- Daniel’s view on rebirth. In short, awaken now rather than wait! [1:15:30]
- Daniel’s list of places to go on retreat: Panditarama Lumbini, MBMC, Tathagata in San Jose, IMS in Massachusetts. [1:16:30]
- “Not to get all woo-woo,” but a quick word on Transmission. [1:20:00]
- A list of useful books: Mindfulness in Plain English, A Map of the Journey, A Path with Heart, The Buddha’s Path to Deliverance, Visuddhimagga, Vimuttimagga, Wisdom Wide and Deep: A Practical Handbook for Mastering Jhana and Vipassana, In This Very Life : The Liberation Teachings of the Buddha, and Daniel Ingram’s favorite, Practical Insight Meditation. [1:20:30]
- “I like to keep money and the Dharma as far away as possible from each other most of the time.” [1:28:07]
- And one last book… A Comprehensive Manual of Abhidhamma (Vipassana Meditation and the Buddha’s Teachings). [1:33:00]
- Daniel Ingram’s website is IntegratedDaniel.info
3 thoughts on “Daniel Ingram Interview”
Just pointing out a mistake, sorry: the audio is an interview with Eddie Traversa, not with Daniel Ingram.
I think you’re too fast for me! I was likely still editing the page. I didn’t realize anyone could find it yet since I haven’t link to it on the podcast page. All the audio links should be updated now.

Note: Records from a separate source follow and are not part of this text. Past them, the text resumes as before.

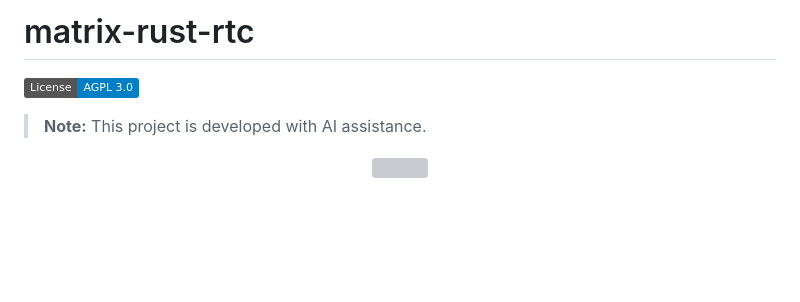
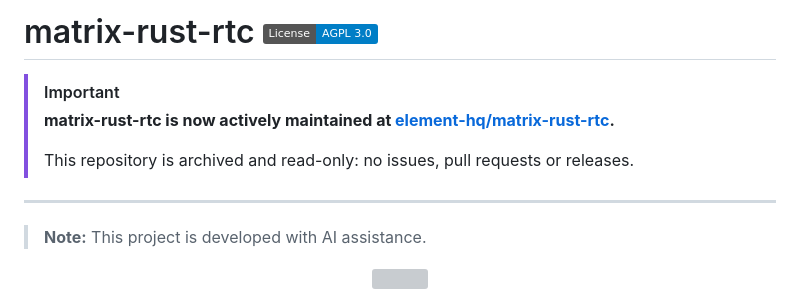
Before and after one commit to BillCarsonFr/matrix-rust-rtc, a Markdown page: README.md, the part around the change. Rendered like a GitHub page; badges without logos; blank space fills up the shorter version; grey boxes are pictures that could not be loaded.

Commit message:
Update README before archiving

```diff
--- a/README.md
+++ b/README.md
@@ -1,6 +1,12 @@
-# matrix-rust-rtc
+# matrix-rust-rtc [![License: AGPL-3.0](https://img.shields.io/badge/License-AGPL_3.0-blue.svg)](https://www.gnu.org/licenses/agpl-3.0)
 
-[![License: AGPL-3.0](https://img.shields.io/badge/License-AGPL_3.0-blue.svg)](https://www.gnu.org/licenses/agpl-3.0)
+ > [!IMPORTANT]
+ > **matrix-rust-rtc is now actively maintained at
+ > [element-hq/matrix-rust-rtc](https://github.com/element-hq/matrix-rust-rtc).**
+ >
+ > This repository is archived and read-only: no issues, pull requests or releases.
+
+---
 
 > **Note:** This project is developed with AI assistance.
 
```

What an inspirational guy! Incredibly busy, as most people are nowadays, but still finds time to help others. It’s refreshing to hear from a Buddhist master that says that full realization is possible in this lifetime. Thanks for creating this Shawn, I appreciate your website and the work that goes into it.